**Exercise objective:** Wherever the word "MEASURE" appears in a line of the records, copy that line.

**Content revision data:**

● ● ● ● ●

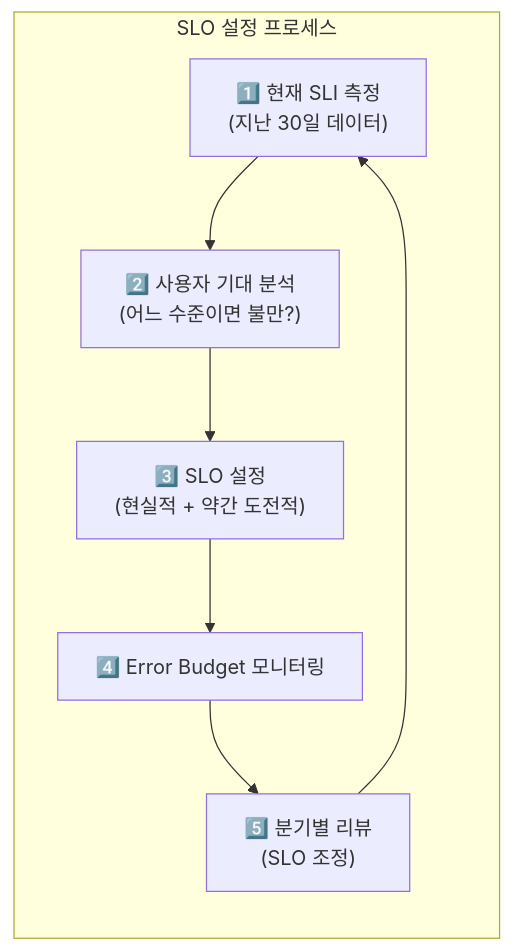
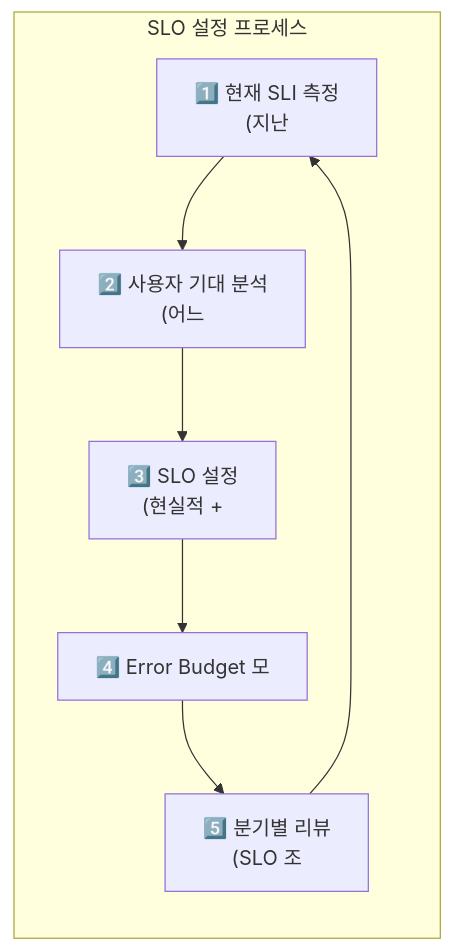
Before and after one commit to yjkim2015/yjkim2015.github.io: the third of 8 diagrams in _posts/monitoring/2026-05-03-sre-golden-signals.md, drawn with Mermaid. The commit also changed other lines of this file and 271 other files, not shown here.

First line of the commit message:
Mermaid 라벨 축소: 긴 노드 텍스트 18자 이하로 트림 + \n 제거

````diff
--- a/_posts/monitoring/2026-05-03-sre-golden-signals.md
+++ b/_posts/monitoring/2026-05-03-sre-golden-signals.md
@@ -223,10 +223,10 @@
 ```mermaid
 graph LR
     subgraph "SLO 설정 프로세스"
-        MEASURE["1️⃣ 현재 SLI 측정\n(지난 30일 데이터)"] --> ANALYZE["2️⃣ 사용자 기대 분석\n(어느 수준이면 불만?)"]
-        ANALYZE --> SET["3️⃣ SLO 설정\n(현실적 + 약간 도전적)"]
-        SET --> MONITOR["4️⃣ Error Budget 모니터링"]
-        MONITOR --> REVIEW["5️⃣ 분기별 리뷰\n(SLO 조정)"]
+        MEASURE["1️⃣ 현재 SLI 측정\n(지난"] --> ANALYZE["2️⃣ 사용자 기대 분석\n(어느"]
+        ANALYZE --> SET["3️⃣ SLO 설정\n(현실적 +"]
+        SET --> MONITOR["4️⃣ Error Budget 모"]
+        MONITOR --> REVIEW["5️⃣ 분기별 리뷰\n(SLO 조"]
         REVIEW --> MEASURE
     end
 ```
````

● ● ● ● ●

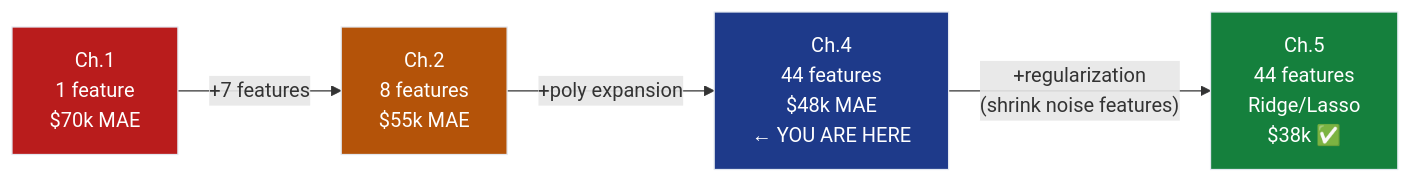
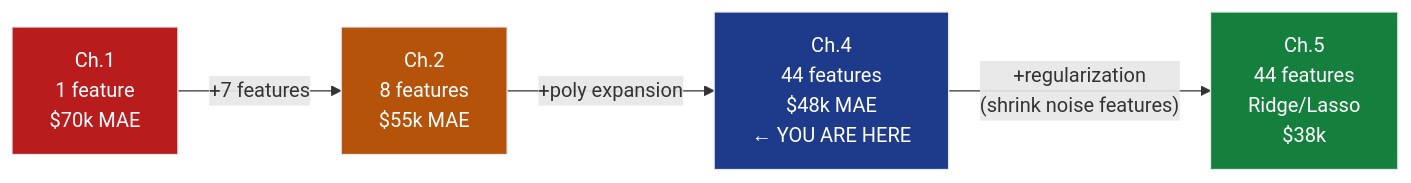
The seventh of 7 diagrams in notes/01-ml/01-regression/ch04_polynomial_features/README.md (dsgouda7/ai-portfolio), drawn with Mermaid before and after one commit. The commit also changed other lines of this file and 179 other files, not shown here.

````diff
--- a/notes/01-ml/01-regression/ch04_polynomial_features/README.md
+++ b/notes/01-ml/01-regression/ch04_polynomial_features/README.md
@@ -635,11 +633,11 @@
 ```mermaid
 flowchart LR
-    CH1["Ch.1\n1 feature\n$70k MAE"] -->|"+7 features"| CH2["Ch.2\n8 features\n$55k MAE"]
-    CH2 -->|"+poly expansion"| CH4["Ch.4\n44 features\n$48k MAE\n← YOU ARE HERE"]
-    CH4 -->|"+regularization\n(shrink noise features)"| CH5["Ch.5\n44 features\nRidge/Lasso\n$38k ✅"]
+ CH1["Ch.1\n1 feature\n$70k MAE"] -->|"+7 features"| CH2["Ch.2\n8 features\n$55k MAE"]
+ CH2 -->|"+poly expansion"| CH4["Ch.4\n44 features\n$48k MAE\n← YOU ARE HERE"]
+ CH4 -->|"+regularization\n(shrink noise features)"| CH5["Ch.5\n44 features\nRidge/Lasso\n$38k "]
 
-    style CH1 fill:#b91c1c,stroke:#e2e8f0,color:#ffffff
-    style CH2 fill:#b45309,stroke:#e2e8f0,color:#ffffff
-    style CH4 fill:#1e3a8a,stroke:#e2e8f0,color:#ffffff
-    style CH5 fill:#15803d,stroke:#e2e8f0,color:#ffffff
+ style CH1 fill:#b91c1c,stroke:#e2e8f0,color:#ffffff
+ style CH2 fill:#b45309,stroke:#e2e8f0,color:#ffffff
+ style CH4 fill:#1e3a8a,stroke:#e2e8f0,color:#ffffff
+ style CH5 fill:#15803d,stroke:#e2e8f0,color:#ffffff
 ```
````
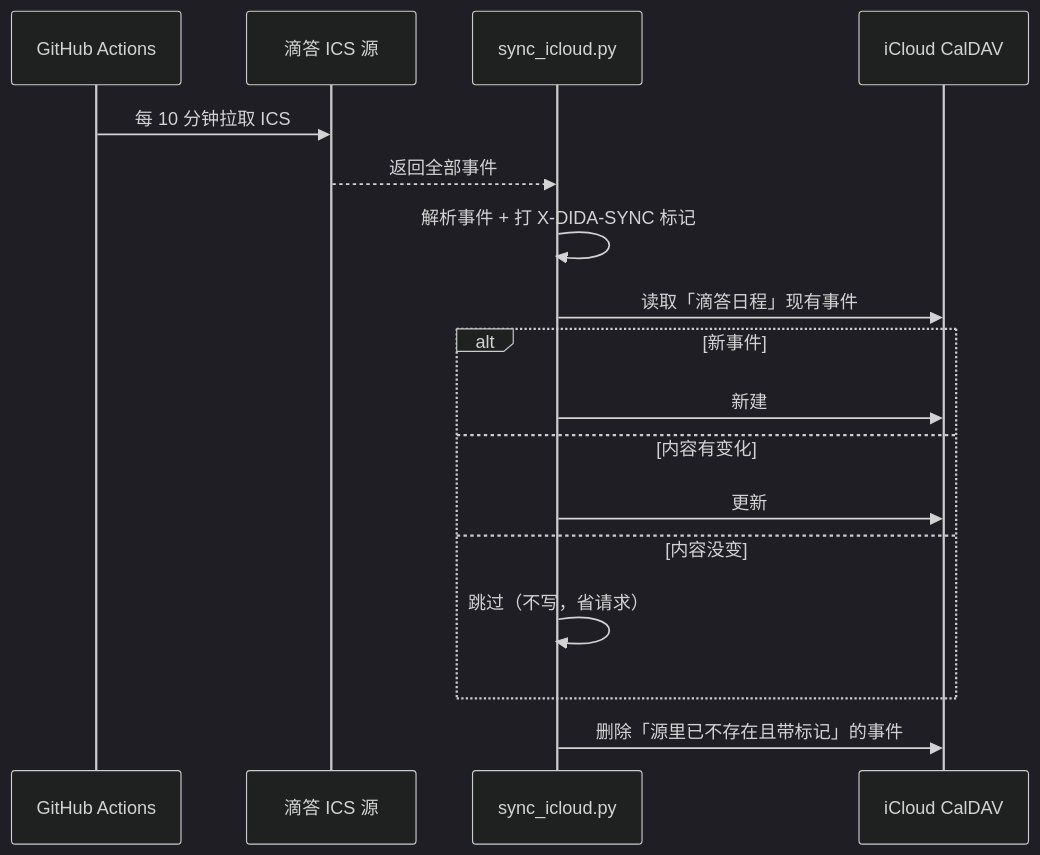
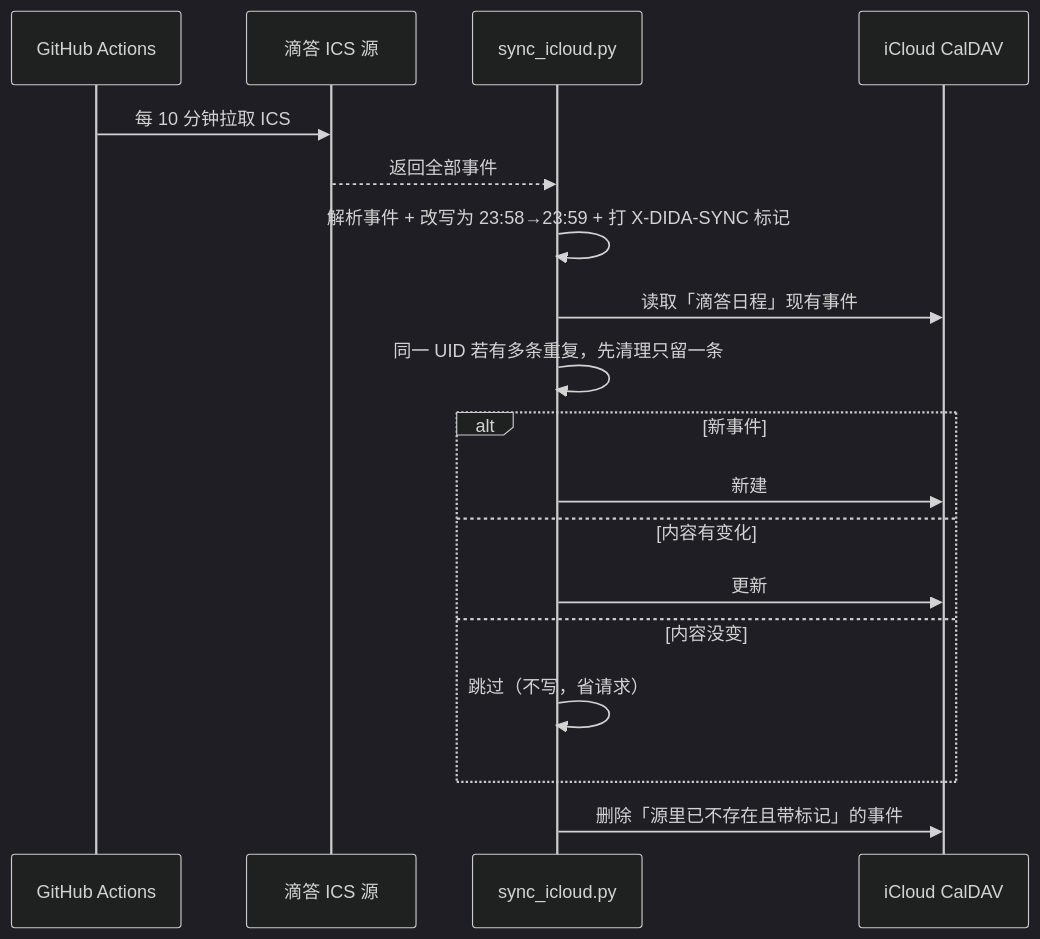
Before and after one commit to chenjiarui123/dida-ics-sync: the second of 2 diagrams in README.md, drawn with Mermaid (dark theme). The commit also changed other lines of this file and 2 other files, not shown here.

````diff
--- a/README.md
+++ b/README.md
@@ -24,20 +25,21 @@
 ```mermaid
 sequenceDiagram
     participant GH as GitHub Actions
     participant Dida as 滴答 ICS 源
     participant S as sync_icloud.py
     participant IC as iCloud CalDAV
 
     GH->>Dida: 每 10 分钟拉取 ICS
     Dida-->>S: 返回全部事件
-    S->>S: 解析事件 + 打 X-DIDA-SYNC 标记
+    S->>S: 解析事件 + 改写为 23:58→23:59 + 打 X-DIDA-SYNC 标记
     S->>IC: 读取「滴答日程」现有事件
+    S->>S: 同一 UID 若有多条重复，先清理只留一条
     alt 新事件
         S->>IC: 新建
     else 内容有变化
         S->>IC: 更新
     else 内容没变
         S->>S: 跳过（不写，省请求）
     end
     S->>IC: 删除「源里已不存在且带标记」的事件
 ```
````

● ● ● ● ●

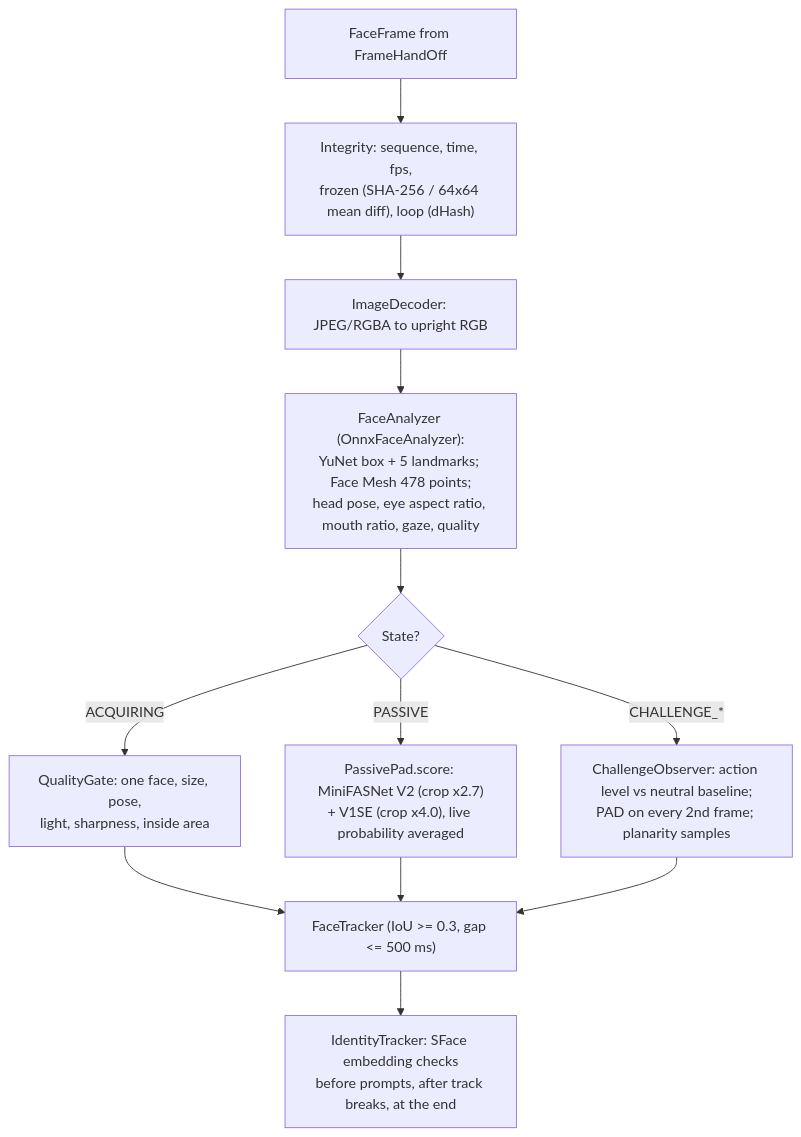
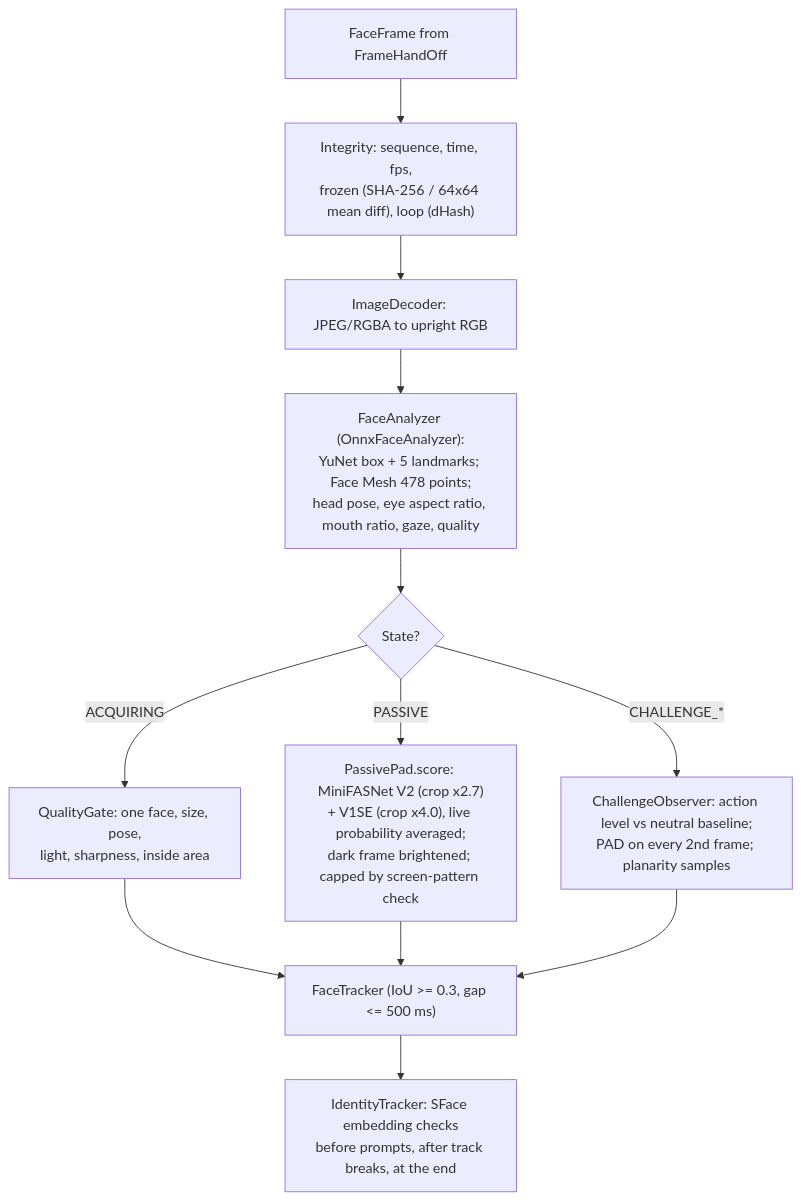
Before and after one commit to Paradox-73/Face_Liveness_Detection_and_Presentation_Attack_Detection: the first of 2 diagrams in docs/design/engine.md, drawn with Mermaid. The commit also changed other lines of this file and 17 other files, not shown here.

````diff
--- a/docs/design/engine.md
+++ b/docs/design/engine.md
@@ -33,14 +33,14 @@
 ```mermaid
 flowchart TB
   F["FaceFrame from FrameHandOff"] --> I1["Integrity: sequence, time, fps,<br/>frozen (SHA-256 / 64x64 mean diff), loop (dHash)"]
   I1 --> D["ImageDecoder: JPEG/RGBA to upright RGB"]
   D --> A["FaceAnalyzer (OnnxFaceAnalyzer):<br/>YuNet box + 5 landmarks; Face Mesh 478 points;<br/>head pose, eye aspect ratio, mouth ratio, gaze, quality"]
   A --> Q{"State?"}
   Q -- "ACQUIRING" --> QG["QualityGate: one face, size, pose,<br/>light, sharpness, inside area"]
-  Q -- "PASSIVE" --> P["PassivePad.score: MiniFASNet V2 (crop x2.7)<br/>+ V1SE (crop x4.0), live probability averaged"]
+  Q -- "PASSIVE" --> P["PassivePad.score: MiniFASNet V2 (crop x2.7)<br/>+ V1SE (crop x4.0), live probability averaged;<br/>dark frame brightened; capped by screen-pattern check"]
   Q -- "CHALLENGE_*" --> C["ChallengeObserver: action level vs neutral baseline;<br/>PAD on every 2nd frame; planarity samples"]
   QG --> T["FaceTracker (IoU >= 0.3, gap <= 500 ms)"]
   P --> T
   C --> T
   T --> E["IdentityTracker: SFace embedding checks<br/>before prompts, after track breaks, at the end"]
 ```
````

● ● ● ● ●

**Task solution:**
-        MEASURE["1️⃣ 현재 SLI 측정\n(지난 30일 데이터)"] --> ANALYZE["2️⃣ 사용자 기대 분석\n(어느 수준이면 불만?)"]
+        MEASURE["1️⃣ 현재 SLI 측정\n(지난"] --> ANALYZE["2️⃣ 사용자 기대 분석\n(어느"]
         REVIEW --> MEASURE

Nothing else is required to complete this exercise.